* **DESCRIPTION OF THE TASK**: Reproduce the entries below exactly, but only from the line containing "Belt :2026-07-01, 2026-07-07" to the line containing "section Planned", inclusive.

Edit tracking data
********************

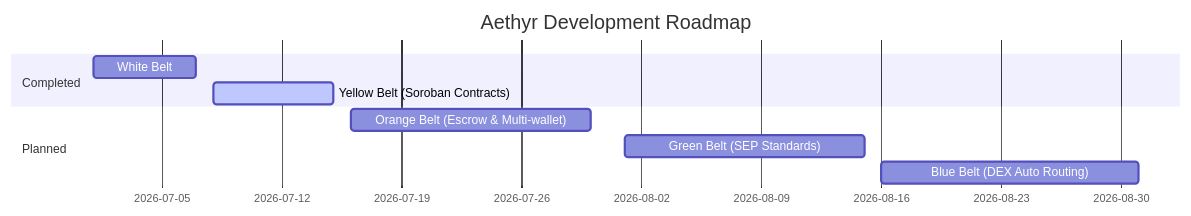
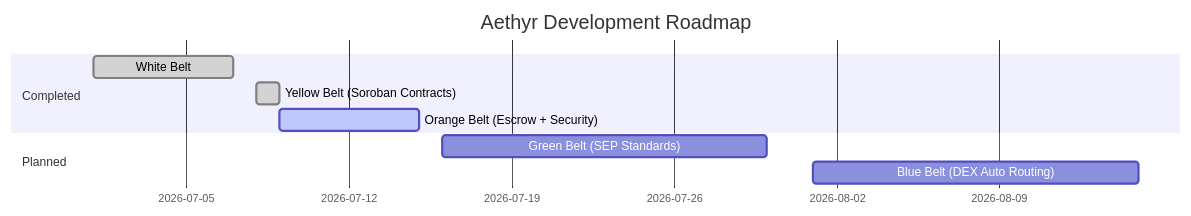
Before and after one commit to pablo-pica/aether: the second of 2 diagrams in README.md, drawn with Mermaid. The commit also changed other lines of this file, not shown here.

Commit message:
docs: comprehensive README rewrite with security model, gasless relayer, and updated test metrics

````diff
--- a/README.md
+++ b/README.md
@@ -201,12 +262,12 @@
 ```mermaid
 gantt
     title Aethyr Development Roadmap
     dateFormat  YYYY-MM-DD
     section Completed
-    White Belt :2026-07-01, 2026-07-07
-    Yellow Belt (Soroban Contracts) :active, 2026-07-08, 2026-07-15
+    White Belt :done, 2026-07-01, 2026-07-07
+    Yellow Belt (Soroban Contracts) :done, 2026-07-08, 2026-07-09
+    Orange Belt (Escrow + Security) :active, 2026-07-09, 2026-07-15
     section Planned
-    Orange Belt (Escrow & Multi-wallet) :2026-07-16, 2026-07-30
-    Green Belt (SEP Standards) :2026-08-01, 2026-08-15
-    Blue Belt (DEX Auto Routing) :2026-08-16, 2026-08-31
+    Green Belt (SEP Standards) :2026-07-16, 2026-07-30
+    Blue Belt (DEX Auto Routing) :2026-08-01, 2026-08-15
 ```
````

********************

* **ANSWER TO THIS TASK**:
-    White Belt :2026-07-01, 2026-07-07
-    Yellow Belt (Soroban Contracts) :active, 2026-07-08, 2026-07-15
+    White Belt :done, 2026-07-01, 2026-07-07
+    Yellow Belt (Soroban Contracts) :done, 2026-07-08, 2026-07-09
+    Orange Belt (Escrow + Security) :active, 2026-07-09, 2026-07-15
     section Planned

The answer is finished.